* _HOW TO COMPLETE THIS TASK_
Lines that contain the string "kind" are the ones to list; copy all of them from the records.

* _RECORDS SUPPLIED_

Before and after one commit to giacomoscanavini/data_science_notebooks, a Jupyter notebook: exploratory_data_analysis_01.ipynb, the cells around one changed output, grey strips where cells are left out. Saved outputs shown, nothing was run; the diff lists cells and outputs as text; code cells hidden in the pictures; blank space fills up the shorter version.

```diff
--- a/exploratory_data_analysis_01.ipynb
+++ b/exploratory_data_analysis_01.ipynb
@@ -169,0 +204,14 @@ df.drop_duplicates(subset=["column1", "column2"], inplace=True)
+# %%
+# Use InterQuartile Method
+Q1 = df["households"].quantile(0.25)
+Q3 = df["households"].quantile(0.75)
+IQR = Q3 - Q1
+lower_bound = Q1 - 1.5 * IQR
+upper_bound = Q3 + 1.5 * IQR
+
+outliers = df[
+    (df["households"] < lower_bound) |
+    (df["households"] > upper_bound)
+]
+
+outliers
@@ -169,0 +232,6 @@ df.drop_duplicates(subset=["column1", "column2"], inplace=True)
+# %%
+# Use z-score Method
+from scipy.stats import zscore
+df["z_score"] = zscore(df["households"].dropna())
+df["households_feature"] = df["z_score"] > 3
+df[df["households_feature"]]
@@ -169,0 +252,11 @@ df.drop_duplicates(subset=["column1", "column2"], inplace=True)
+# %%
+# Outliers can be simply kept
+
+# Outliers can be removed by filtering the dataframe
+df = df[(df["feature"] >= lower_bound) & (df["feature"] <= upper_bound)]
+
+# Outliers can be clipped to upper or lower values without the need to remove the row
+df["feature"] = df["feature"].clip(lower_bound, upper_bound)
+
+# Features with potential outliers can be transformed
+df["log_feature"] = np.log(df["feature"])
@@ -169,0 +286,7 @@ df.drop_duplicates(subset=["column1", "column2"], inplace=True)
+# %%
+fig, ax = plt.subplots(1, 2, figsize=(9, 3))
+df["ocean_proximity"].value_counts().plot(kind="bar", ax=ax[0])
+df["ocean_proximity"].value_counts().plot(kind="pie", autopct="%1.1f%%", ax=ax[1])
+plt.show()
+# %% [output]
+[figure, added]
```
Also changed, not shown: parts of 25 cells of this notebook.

* _EXERCISE ANSWER_
+df["ocean_proximity"].value_counts().plot(kind="bar", ax=ax[0])
+df["ocean_proximity"].value_counts().plot(kind="pie", autopct="%1.1f%%", ax=ax[1])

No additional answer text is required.